Version comparison data
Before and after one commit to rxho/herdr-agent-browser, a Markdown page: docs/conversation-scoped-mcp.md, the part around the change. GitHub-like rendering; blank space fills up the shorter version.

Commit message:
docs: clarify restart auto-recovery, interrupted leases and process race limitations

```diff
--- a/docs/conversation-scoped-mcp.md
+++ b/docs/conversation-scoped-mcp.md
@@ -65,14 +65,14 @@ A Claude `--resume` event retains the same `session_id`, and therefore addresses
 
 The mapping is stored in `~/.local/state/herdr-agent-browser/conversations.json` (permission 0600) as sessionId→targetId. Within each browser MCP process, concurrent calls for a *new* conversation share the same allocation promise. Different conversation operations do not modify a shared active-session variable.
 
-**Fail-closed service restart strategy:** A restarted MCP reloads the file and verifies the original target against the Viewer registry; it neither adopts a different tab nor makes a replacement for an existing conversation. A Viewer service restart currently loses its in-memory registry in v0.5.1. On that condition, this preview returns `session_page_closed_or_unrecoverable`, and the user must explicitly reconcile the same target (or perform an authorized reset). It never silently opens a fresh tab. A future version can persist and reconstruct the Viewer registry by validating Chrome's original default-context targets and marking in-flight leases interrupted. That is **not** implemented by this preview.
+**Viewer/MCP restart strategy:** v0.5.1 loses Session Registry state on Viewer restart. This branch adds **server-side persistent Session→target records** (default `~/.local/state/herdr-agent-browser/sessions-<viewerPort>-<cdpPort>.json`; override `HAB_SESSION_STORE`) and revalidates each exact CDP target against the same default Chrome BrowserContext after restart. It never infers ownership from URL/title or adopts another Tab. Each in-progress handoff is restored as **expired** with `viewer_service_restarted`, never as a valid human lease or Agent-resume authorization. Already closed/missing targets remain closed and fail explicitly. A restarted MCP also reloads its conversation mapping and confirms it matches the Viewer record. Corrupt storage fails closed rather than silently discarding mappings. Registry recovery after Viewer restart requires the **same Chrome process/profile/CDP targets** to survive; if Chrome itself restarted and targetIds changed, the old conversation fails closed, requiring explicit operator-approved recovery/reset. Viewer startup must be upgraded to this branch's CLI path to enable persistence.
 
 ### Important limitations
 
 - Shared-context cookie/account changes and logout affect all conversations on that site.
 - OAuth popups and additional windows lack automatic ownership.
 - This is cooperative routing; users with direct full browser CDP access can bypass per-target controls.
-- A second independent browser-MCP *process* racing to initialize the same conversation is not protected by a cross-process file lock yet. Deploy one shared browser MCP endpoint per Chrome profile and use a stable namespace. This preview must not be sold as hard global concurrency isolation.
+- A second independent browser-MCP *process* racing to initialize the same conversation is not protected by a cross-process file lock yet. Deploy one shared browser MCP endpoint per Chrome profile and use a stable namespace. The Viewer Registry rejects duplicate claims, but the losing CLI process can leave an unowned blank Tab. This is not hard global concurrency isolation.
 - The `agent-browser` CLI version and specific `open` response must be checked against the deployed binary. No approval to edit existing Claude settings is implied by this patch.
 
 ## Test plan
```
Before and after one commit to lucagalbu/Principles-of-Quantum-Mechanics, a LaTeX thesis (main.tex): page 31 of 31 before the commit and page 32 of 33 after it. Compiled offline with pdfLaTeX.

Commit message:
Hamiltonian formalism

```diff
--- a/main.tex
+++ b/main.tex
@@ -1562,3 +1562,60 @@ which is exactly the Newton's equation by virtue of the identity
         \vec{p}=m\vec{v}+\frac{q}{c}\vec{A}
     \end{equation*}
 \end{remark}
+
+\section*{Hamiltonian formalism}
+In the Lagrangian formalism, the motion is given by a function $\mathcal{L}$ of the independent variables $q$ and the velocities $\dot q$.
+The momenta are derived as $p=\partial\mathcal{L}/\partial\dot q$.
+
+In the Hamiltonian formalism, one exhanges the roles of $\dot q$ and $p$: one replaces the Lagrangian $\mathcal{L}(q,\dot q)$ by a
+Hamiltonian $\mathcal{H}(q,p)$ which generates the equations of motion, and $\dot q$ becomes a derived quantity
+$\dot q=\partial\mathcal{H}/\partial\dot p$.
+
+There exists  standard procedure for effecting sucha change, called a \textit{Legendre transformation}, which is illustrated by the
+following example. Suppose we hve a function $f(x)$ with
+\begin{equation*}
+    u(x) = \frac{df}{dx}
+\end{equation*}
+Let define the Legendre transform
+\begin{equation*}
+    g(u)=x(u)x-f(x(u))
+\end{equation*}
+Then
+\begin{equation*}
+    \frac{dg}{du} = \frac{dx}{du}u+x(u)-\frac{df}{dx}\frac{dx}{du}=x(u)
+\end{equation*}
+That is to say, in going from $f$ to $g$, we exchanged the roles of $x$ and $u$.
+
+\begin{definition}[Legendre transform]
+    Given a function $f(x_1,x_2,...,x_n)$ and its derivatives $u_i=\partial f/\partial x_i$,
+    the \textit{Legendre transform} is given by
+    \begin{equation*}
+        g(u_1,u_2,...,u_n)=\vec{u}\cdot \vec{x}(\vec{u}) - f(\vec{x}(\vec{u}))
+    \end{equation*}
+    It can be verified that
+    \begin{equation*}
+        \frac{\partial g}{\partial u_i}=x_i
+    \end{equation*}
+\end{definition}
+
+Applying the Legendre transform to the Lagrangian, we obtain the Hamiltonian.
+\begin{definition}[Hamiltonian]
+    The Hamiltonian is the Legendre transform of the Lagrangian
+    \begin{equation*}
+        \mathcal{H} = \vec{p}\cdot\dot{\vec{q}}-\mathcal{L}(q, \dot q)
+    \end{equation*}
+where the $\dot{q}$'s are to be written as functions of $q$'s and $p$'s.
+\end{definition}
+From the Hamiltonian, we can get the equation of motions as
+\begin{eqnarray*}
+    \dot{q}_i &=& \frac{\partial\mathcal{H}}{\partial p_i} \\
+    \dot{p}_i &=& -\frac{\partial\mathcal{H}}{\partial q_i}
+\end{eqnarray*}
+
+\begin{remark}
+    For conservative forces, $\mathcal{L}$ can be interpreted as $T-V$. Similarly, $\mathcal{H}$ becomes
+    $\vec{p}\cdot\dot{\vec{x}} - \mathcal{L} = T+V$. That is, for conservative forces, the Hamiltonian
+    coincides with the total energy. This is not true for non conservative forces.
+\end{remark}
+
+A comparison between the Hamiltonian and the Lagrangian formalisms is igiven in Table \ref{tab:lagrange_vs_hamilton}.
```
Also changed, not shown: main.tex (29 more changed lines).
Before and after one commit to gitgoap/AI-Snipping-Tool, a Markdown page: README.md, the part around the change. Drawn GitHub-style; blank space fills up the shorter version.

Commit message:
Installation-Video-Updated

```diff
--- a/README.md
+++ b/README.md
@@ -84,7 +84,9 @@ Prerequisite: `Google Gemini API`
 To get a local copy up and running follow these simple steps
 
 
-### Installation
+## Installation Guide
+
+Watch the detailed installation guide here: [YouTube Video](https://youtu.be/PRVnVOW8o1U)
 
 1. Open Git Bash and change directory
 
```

WHAT TO PRODUCE ->
Quote all the records. Keep every word exact.

EXERCISE RESPONSE ->
Before and after one commit to rxho/herdr-agent-browser, a Markdown page: docs/conversation-scoped-mcp.md, the part around the change. GitHub-like rendering; blank space fills up the shorter version.

Commit message:
docs: clarify restart auto-recovery, interrupted leases and process race limitations

```diff
--- a/docs/conversation-scoped-mcp.md
+++ b/docs/conversation-scoped-mcp.md
@@ -65,14 +65,14 @@ A Claude `--resume` event retains the same `session_id`, and therefore addresses
 
 The mapping is stored in `~/.local/state/herdr-agent-browser/conversations.json` (permission 0600) as sessionId→targetId. Within each browser MCP process, concurrent calls for a *new* conversation share the same allocation promise. Different conversation operations do not modify a shared active-session variable.
 
-**Fail-closed service restart strategy:** A restarted MCP reloads the file and verifies the original target against the Viewer registry; it neither adopts a different tab nor makes a replacement for an existing conversation. A Viewer service restart currently loses its in-memory registry in v0.5.1. On that condition, this preview returns `session_page_closed_or_unrecoverable`, and the user must explicitly reconcile the same target (or perform an authorized reset). It never silently opens a fresh tab. A future version can persist and reconstruct the Viewer registry by validating Chrome's original default-context targets and marking in-flight leases interrupted. That is **not** implemented by this preview.
+**Viewer/MCP restart strategy:** v0.5.1 loses Session Registry state on Viewer restart. This branch adds **server-side persistent Session→target records** (default `~/.local/state/herdr-agent-browser/sessions-<viewerPort>-<cdpPort>.json`; override `HAB_SESSION_STORE`) and revalidates each exact CDP target against the same default Chrome BrowserContext after restart. It never infers ownership from URL/title or adopts another Tab. Each in-progress handoff is restored as **expired** with `viewer_service_restarted`, never as a valid human lease or Agent-resume authorization. Already closed/missing targets remain closed and fail explicitly. A restarted MCP also reloads its conversation mapping and confirms it matches the Viewer record. Corrupt storage fails closed rather than silently discarding mappings. Registry recovery after Viewer restart requires the **same Chrome process/profile/CDP targets** to survive; if Chrome itself restarted and targetIds changed, the old conversation fails closed, requiring explicit operator-approved recovery/reset. Viewer startup must be upgraded to this branch's CLI path to enable persistence.
 
 ### Important limitations
 
 - Shared-context cookie/account changes and logout affect all conversations on that site.
 - OAuth popups and additional windows lack automatic ownership.
 - This is cooperative routing; users with direct full browser CDP access can bypass per-target controls.
-- A second independent browser-MCP *process* racing to initialize the same conversation is not protected by a cross-process file lock yet. Deploy one shared browser MCP endpoint per Chrome profile and use a stable namespace. This preview must not be sold as hard global concurrency isolation.
+- A second independent browser-MCP *process* racing to initialize the same conversation is not protected by a cross-process file lock yet. Deploy one shared browser MCP endpoint per Chrome profile and use a stable namespace. The Viewer Registry rejects duplicate claims, but the losing CLI process can leave an unowned blank Tab. This is not hard global concurrency isolation.
 - The `agent-browser` CLI version and specific `open` response must be checked against the deployed binary. No approval to edit existing Claude settings is implied by this patch.
 
 ## Test plan
```
Before and after one commit to lucagalbu/Principles-of-Quantum-Mechanics, a LaTeX thesis (main.tex): page 31 of 31 before the commit and page 32 of 33 after it. Compiled offline with pdfLaTeX.

Commit message:
Hamiltonian formalism

```diff
--- a/main.tex
+++ b/main.tex
@@ -1562,3 +1562,60 @@ which is exactly the Newton's equation by virtue of the identity
         \vec{p}=m\vec{v}+\frac{q}{c}\vec{A}
     \end{equation*}
 \end{remark}
+
+\section*{Hamiltonian formalism}
+In the Lagrangian formalism, the motion is given by a function $\mathcal{L}$ of the independent variables $q$ and the velocities $\dot q$.
+The momenta are derived as $p=\partial\mathcal{L}/\partial\dot q$.
+
+In the Hamiltonian formalism, one exhanges the roles of $\dot q$ and $p$: one replaces the Lagrangian $\mathcal{L}(q,\dot q)$ by a
+Hamiltonian $\mathcal{H}(q,p)$ which generates the equations of motion, and $\dot q$ becomes a derived quantity
+$\dot q=\partial\mathcal{H}/\partial\dot p$.
+
+There exists  standard procedure for effecting sucha change, called a \textit{Legendre transformation}, which is illustrated by the
+following example. Suppose we hve a function $f(x)$ with
+\begin{equation*}
+    u(x) = \frac{df}{dx}
+\end{equation*}
+Let define the Legendre transform
+\begin{equation*}
+    g(u)=x(u)x-f(x(u))
+\end{equation*}
+Then
+\begin{equation*}
+    \frac{dg}{du} = \frac{dx}{du}u+x(u)-\frac{df}{dx}\frac{dx}{du}=x(u)
+\end{equation*}
+That is to say, in going from $f$ to $g$, we exchanged the roles of $x$ and $u$.
+
+\begin{definition}[Legendre transform]
+    Given a function $f(x_1,x_2,...,x_n)$ and its derivatives $u_i=\partial f/\partial x_i$,
+    the \textit{Legendre transform} is given by
+    \begin{equation*}
+        g(u_1,u_2,...,u_n)=\vec{u}\cdot \vec{x}(\vec{u}) - f(\vec{x}(\vec{u}))
+    \end{equation*}
+    It can be verified that
+    \begin{equation*}
+        \frac{\partial g}{\partial u_i}=x_i
+    \end{equation*}
+\end{definition}
+
+Applying the Legendre transform to the Lagrangian, we obtain the Hamiltonian.
+\begin{definition}[Hamiltonian]
+    The Hamiltonian is the Legendre transform of the Lagrangian
+    \begin{equation*}
+        \mathcal{H} = \vec{p}\cdot\dot{\vec{q}}-\mathcal{L}(q, \dot q)
+    \end{equation*}
+where the $\dot{q}$'s are to be written as functions of $q$'s and $p$'s.
+\end{definition}
+From the Hamiltonian, we can get the equation of motions as
+\begin{eqnarray*}
+    \dot{q}_i &=& \frac{\partial\mathcal{H}}{\partial p_i} \\
+    \dot{p}_i &=& -\frac{\partial\mathcal{H}}{\partial q_i}
+\end{eqnarray*}
+
+\begin{remark}
+    For conservative forces, $\mathcal{L}$ can be interpreted as $T-V$. Similarly, $\mathcal{H}$ becomes
+    $\vec{p}\cdot\dot{\vec{x}} - \mathcal{L} = T+V$. That is, for conservative forces, the Hamiltonian
+    coincides with the total energy. This is not true for non conservative forces.
+\end{remark}
+
+A comparison between the Hamiltonian and the Lagrangian formalisms is igiven in Table \ref{tab:lagrange_vs_hamilton}.
```
Also changed, not shown: main.tex (29 more changed lines).
Before and after one commit to gitgoap/AI-Snipping-Tool, a Markdown page: README.md, the part around the change. Drawn GitHub-style; blank space fills up the shorter version.

Commit message:
Installation-Video-Updated

```diff
--- a/README.md
+++ b/README.md
@@ -84,7 +84,9 @@ Prerequisite: `Google Gemini API`
 To get a local copy up and running follow these simple steps
 
 
-### Installation
+## Installation Guide
+
+Watch the detailed installation guide here: [YouTube Video](https://youtu.be/PRVnVOW8o1U)
 
 1. Open Git Bash and change directory
 
```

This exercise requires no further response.